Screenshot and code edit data
=== Section Start ===
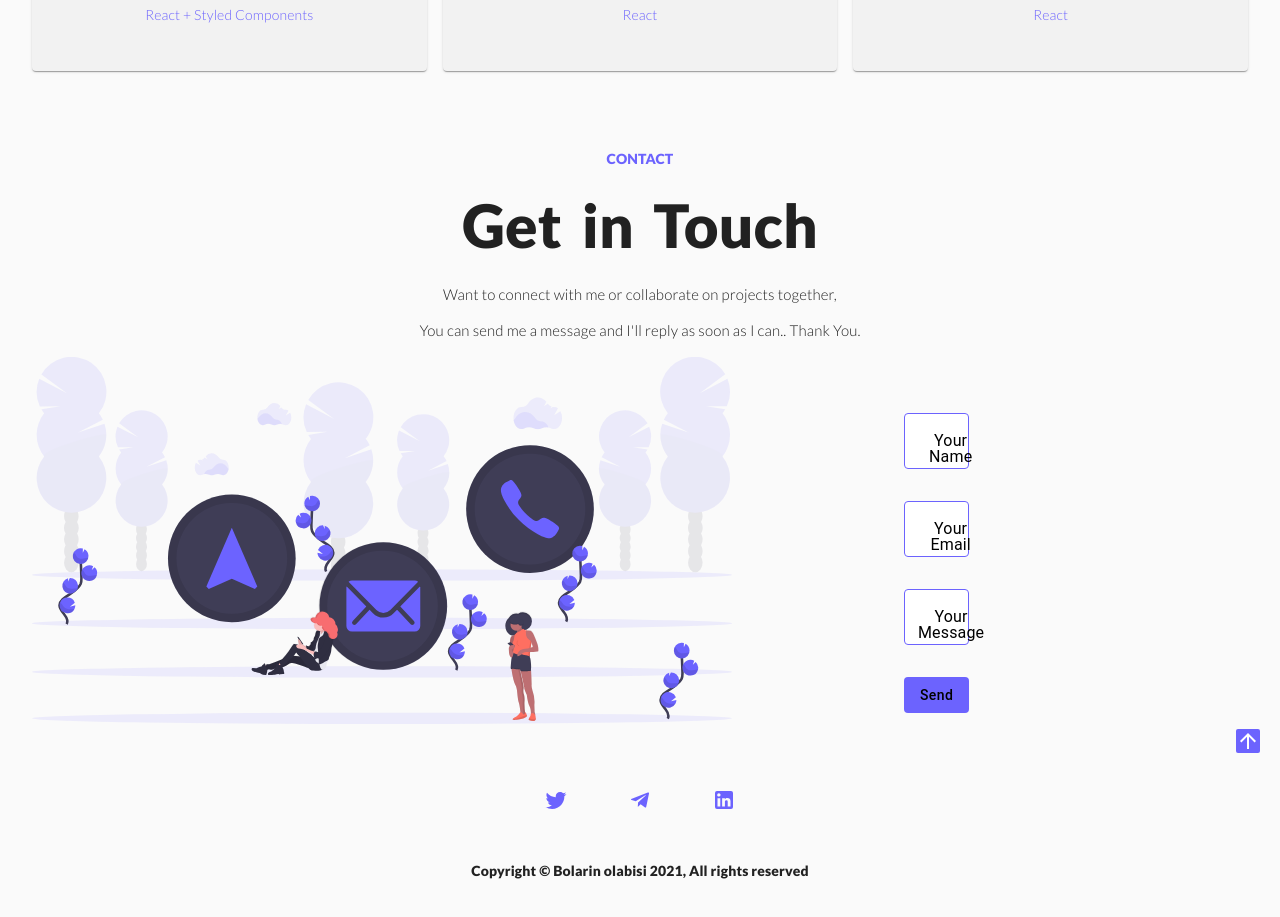
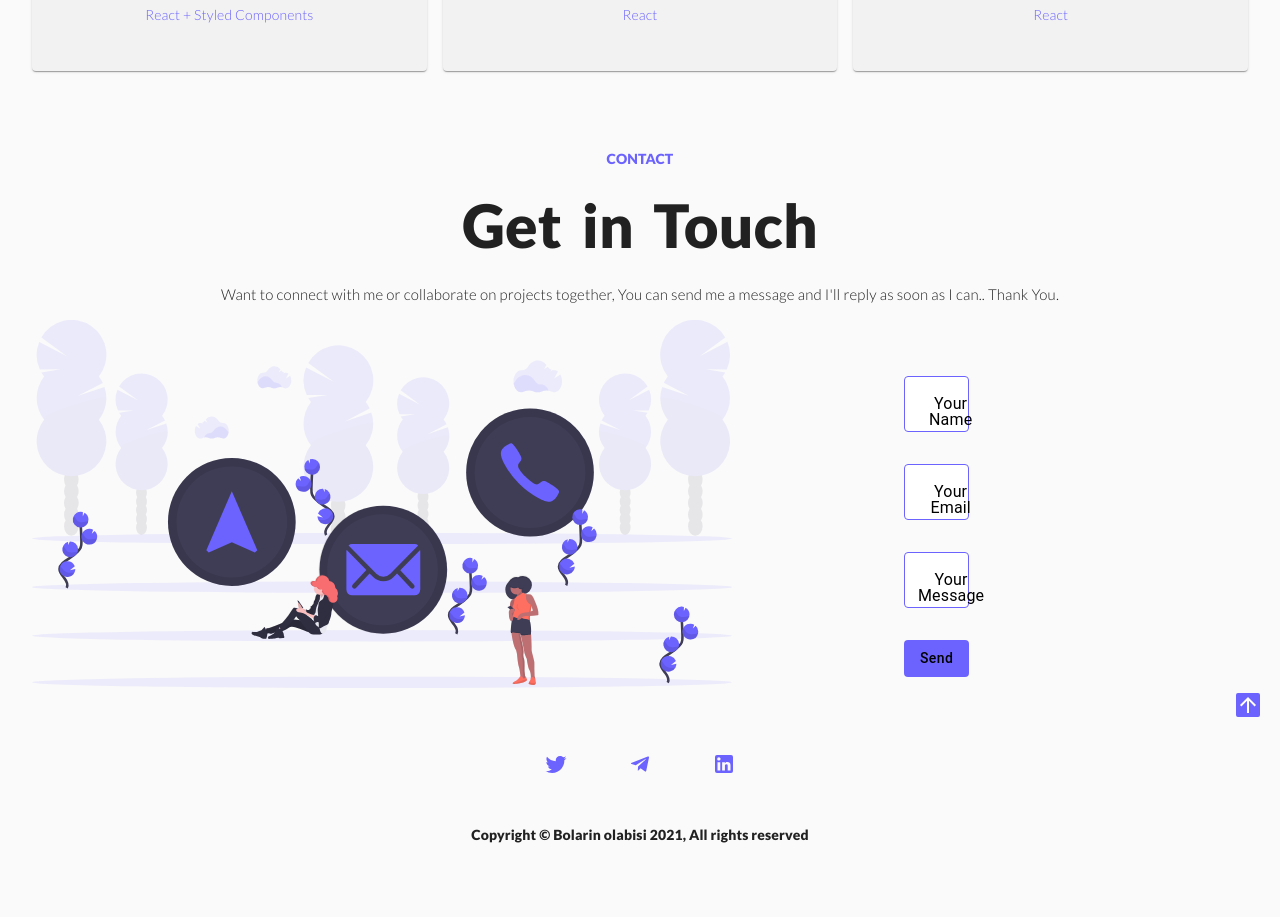
Before and after one commit to mightyFZeus/MyPortfolio, a React (Create React App) app: page / in a window 1280 px wide. Shown: the part 4140-5057 px from the top of the page. After the commit the page ends 5031 px from the top, so only its background shows below. Built offline with nearby package versions, Linux system fonts and the light colour scheme; a web font is replaced by a local one.

Commit message:
text align done

```diff
--- a/src/components/Contact/Contact.jsx
+++ b/src/components/Contact/Contact.jsx
@@ -31,18 +31,21 @@ const Contact = () => {
   return (
     <>
         <div className={classes.toolbar}></div>
-        <div id='contact'>
+        <div className='contact'>
           <p className='heading'>CONTACT</p>
           <p className='get'>
               Get in Touch
           </p>
+          <div className='subtitle-div'>
             <p className='subtitle'>
             Want to connect with me or collaborate on projects together,
+            You can send me a message and I'll reply as soon as I can.. Thank You.
 
             </p>
-        <p className='subtitle'>
-        You can send me a message and I'll reply as soon as I can.. Thank You.
-        </p>
+
+          </div>
+
+        </div>
         <Grid container className={classes.about} justify="center" md={12} spacing={2}>
                 <Grid item xs={12}  md={6} >
                    <img className='contact-img'  src={contact}></img>
@@ -90,7 +93,6 @@ const Contact = () => {
             </Grid>
           </Grid>
 
-        </div>
     </>
   );
 };
--- a/src/components/Contact/styles.css
+++ b/src/components/Contact/styles.css
@@ -13,7 +13,14 @@
 .subtitle{
     font-size: 15px;
 
-    text-align: center;
+
+}
+.contact{
+    text-align: justify;
+    justify-content: center;
+    align-items: center;
+    display: flex;
+    flex-direction: column;
 }
 .get{
     font-size: 60px;
```
Lines whose indentation alone changed are shown as unchanged.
=== Section End ===
- _TASK REQUIREMENTS_
Every line above should be printed again word for word, without its pictures.

- _TASK RESULT_
Before and after one commit to mightyFZeus/MyPortfolio, a React (Create React App) app: page / in a window 1280 px wide. Shown: the part 4140-5057 px from the top of the page. After the commit the page ends 5031 px from the top, so only its background shows below. Built offline with nearby package versions, Linux system fonts and the light colour scheme; a web font is replaced by a local one.

Commit message:
text align done

```diff
--- a/src/components/Contact/Contact.jsx
+++ b/src/components/Contact/Contact.jsx
@@ -31,18 +31,21 @@ const Contact = () => {
   return (
     <>
         <div className={classes.toolbar}></div>
-        <div id='contact'>
+        <div className='contact'>
           <p className='heading'>CONTACT</p>
           <p className='get'>
               Get in Touch
           </p>
+          <div className='subtitle-div'>
             <p className='subtitle'>
             Want to connect with me or collaborate on projects together,
+            You can send me a message and I'll reply as soon as I can.. Thank You.
 
             </p>
-        <p className='subtitle'>
-        You can send me a message and I'll reply as soon as I can.. Thank You.
-        </p>
+
+          </div>
+
+        </div>
         <Grid container className={classes.about} justify="center" md={12} spacing={2}>
                 <Grid item xs={12}  md={6} >
                    <img className='contact-img'  src={contact}></img>
@@ -90,7 +93,6 @@ const Contact = () => {
             </Grid>
           </Grid>
 
-        </div>
     </>
   );
 };
--- a/src/components/Contact/styles.css
+++ b/src/components/Contact/styles.css
@@ -13,7 +13,14 @@
 .subtitle{
     font-size: 15px;
 
-    text-align: center;
+
+}
+.contact{
+    text-align: justify;
+    justify-content: center;
+    align-items: center;
+    display: flex;
+    flex-direction: column;
 }
 .get{
     font-size: 60px;
```
Lines whose indentation alone changed are shown as unchanged.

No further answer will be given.